X Gasteraloe batesiana x variegata

Family: Aloaceae
Genus: X Gasteraloe (gas-ter-AL-oh) (Info)
Species: batesiana x variegata
Synonym:Gastrolea
View this plant in a garden

Category:

Cactus and Succulents

Height:

under 6 in. (15 cm)

6-12 in. (15-30 cm)

Spacing:

6-9 in. (15-22 cm)

9-12 in. (22-30 cm)

Hardiness:

USDA Zone 9b: to -3.8 C (25 F)

USDA Zone 10a: to -1.1 C (30 F)

USDA Zone 10b: to 1.7 C (35 F)

USDA Zone 11: above 4.5 C (40 F)

Sun Exposure:

Sun to Partial Shade

Danger:

Unknown - Tell us

Bloom Color:

Unknown - Tell us

Bloom Time:

Unknown - Tell us

Foliage:

Grown for foliage

Evergreen

Mottled

Succulent

Other details:

Drought-tolerant; suitable for xeriscaping

Soil pH requirements:

6.1 to 6.5 (mildly acidic)

6.6 to 7.5 (neutral)

7.6 to 7.8 (mildly alkaline)

Patent Information:

Non-patented

Propagation Methods:

Unknown - Tell us

Seed Collecting:

Unknown - Tell us

Regional

This plant has been said to grow in the following regions:

Grenoble,

Gardeners' Notes:

1
positive
1
neutral
0
negatives
RatingContent
Positive

On Nov 25, 2009, baiissatva from Dunedin
New Zealand wrote:

I think I actually have this plant which is great because I bought it at a homewares shop and had no idea what it was. Grown indoors these hybrids are beautiful fat, glossy, spotty, pebbly things with the added bonus of a nice flower raceme. Ill post pics of mine.
Not 100% sure this is the exact cross, but it looks a little aloe-ish and the flowers are definitely more aloe than gasteria, though the bumpiness and non-whorl junior phase say gasteria.
I know absolutely bugger all about gasterias tho', so please let me know if you think it's something else!

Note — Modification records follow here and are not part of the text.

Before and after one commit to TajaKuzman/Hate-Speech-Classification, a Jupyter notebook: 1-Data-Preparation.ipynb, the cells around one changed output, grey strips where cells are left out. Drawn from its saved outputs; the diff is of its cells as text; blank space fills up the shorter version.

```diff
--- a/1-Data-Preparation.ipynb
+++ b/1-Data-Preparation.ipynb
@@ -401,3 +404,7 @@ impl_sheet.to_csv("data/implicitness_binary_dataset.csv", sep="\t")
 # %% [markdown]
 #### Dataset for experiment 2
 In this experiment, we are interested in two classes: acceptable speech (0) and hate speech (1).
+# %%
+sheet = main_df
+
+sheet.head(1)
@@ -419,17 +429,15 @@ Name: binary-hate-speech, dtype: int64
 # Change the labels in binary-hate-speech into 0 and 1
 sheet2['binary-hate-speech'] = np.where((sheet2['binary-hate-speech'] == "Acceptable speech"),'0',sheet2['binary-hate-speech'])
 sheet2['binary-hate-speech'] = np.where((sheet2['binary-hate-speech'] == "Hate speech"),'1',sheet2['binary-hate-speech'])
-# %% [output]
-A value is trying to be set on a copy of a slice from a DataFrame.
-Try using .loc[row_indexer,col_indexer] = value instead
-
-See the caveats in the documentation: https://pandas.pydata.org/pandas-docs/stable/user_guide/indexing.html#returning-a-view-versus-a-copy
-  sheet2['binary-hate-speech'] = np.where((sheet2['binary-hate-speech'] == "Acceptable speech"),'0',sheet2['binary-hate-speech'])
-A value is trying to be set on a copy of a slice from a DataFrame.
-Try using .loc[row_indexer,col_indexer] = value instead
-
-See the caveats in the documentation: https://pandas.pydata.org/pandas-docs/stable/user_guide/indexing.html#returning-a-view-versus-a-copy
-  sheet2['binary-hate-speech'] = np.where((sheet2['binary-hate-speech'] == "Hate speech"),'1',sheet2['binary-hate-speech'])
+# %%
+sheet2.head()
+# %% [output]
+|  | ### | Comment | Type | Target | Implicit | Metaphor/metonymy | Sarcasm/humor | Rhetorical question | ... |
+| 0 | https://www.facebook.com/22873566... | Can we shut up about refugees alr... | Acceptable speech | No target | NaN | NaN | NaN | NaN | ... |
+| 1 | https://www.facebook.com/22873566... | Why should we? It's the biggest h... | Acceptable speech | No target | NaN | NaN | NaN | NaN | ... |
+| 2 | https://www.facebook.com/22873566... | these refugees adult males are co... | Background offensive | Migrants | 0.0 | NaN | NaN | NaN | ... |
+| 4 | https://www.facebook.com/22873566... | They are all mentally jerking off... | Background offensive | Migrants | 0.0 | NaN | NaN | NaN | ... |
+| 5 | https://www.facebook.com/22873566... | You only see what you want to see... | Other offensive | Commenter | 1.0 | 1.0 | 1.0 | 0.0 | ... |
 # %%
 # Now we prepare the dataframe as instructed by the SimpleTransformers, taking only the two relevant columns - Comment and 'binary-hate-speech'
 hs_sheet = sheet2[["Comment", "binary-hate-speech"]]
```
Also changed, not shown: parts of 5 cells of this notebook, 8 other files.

I just water when I think of it and have kept mine in dappled windowsill shade up til now; it is a lovely dark emerald green which is colouring up with coppery sun stress colours since Ive moved it to a sunnie... read more

Neutral

On Feb 24, 2004, palmbob from Acton, CA (Zone 8b) wrote:

Looks mostly like the Gasteria, but somewhat spotted like the aloe.